Exploring the Molecules of Life:  Carbohydrates

What chemical elements are found in carbohydrates?

Where do plants store energy made from photosynthesis?

What do all living beings use for energy?

The answer is carbohydrates.  They supply us with the energy we need to function.

Acetaldehyde, which is an aldehyde, is shown below.  It has a carbonyl functional group.  Can you find what molecular structure makes up a carbonyl?  This group is found in ketones too!  Remember if you place the cursor on an atom and click, the atom is identified at the lower left of your browser screen.

Other functional groups in carbohydrates are given below, where R is a carbon group, such as -CH3 .  

 

Carbohydrates are composed of the elements carbon, hydrogen and oxygen.  The carbonyl group consists of the bound C=O and is found in aldehydes, ketones, and as you will see later, carboxylic acids.  Below, left is an open chain molecule of glucose, a monosaccharide.  Can you find any carbonyl groups in glucose (Chime structures do not always show the double bond)?  What other functional groups can you find in glucose?

         

glucose                        fructose                    galactose

C __  H __ O __            C __  H __ O __            C __  H __ O __

Take a look at fructose, center, also a monosaccharide.  Count the number of carbons, hydrogens, and oxygens that make up the molecular formula of fructose.  What ratio do they occur in, in this particular order?  All carbohydrates occur in this ratio in the open chain form.  Verify your observations with galactose, right, another monosaccharide.  

What similarities does fructose have to glucose? to galactose?  Notice the molecular formulas and functional groups.  As you can see, all three are monosaccharides with the same molecular formula.  They are isomers!  Since they all have six carbons, they are called hexoses.
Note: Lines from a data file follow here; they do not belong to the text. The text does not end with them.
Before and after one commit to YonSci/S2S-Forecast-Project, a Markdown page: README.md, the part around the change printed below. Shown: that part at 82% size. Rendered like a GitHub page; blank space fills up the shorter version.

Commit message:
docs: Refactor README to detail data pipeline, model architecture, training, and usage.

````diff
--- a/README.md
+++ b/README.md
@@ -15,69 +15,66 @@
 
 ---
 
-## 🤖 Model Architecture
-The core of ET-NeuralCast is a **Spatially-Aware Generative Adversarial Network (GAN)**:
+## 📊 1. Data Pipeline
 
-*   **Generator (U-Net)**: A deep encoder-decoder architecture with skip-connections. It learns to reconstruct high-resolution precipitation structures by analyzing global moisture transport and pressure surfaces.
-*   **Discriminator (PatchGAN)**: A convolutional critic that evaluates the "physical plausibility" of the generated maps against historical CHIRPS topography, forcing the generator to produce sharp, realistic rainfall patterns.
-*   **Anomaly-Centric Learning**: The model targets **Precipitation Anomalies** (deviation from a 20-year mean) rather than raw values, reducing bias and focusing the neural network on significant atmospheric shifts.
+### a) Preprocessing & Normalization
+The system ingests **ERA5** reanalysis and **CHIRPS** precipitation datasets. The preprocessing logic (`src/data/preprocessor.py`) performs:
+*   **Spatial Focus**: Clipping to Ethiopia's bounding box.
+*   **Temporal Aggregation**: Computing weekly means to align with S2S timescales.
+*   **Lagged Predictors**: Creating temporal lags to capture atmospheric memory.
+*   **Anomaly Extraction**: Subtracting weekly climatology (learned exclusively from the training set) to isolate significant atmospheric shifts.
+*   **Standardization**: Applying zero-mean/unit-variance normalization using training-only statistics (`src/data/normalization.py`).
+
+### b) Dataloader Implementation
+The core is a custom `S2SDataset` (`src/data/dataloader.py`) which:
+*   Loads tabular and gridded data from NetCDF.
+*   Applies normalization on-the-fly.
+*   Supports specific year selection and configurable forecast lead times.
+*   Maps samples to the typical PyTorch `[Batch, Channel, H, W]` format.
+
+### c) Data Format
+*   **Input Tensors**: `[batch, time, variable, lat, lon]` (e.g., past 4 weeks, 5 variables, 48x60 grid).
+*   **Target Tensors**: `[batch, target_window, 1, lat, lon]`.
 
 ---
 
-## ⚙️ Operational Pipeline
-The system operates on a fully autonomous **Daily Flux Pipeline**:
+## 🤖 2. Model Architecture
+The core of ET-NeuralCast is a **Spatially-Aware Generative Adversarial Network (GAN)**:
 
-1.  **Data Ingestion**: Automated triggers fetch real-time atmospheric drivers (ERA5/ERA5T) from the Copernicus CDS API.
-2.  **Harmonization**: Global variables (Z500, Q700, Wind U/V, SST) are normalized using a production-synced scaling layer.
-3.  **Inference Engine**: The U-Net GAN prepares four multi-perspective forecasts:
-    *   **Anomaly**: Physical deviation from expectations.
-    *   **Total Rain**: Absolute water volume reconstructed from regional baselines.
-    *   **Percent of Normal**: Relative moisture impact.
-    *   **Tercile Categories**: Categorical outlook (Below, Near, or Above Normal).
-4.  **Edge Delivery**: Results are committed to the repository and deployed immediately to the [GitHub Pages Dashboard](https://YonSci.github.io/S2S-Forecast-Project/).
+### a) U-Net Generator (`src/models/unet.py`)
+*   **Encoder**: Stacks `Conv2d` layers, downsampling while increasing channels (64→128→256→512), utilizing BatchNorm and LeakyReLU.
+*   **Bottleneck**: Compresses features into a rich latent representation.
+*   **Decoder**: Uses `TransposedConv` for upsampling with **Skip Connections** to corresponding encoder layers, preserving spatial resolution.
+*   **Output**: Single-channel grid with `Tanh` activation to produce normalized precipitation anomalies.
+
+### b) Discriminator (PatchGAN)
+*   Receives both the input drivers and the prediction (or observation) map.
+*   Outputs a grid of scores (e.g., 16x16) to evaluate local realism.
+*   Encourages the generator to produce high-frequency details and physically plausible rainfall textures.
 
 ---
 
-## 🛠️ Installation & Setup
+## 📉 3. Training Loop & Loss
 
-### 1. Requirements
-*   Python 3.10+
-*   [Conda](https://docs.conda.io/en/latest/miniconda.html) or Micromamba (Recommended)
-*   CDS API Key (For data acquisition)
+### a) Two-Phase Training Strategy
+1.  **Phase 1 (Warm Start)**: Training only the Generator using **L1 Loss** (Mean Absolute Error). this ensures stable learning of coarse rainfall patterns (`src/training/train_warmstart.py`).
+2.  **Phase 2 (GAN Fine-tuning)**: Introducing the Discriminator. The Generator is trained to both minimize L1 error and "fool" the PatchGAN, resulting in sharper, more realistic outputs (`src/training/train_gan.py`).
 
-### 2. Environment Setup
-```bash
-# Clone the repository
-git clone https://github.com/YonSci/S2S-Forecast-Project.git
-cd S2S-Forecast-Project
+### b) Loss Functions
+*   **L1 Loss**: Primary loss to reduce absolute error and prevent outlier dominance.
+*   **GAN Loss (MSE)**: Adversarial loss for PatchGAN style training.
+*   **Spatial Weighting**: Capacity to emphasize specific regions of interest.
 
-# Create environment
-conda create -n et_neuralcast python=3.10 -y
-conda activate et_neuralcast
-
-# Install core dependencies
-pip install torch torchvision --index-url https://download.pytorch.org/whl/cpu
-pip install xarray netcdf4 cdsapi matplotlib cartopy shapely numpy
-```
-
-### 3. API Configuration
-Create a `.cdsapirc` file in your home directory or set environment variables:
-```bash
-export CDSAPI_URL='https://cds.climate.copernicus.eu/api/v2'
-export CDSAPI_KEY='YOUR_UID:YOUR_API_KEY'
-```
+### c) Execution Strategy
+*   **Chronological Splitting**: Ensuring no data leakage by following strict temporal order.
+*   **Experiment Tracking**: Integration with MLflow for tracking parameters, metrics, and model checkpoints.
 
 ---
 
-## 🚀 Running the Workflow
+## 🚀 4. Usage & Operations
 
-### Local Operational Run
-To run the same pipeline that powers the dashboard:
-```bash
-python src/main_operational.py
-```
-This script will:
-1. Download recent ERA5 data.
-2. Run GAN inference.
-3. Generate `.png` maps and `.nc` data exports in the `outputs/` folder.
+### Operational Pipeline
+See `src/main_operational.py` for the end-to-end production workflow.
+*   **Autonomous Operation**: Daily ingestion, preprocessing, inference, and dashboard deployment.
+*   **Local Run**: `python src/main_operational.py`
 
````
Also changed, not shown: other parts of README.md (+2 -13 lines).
If an aldehyde group occurs in the chain, the monosaccharide is called an aldose, while if the ketone group occurs, it is a ketose.

Classify the monosaccharides above as aldoses or ketoses.

glucose ________        fructose ________        galactose _________

These are the ring structures of glucose (left) and fructose (center) and galactose (right).  This is how they occur most often in nature.  Does the C:H:O ratio occur in the ring structures?  What's missing from the ring that was present in the open ring form?

  

glucose                        fructose                    galactose

C __  H __ O __            C __  H __ O __            C __  H __ O __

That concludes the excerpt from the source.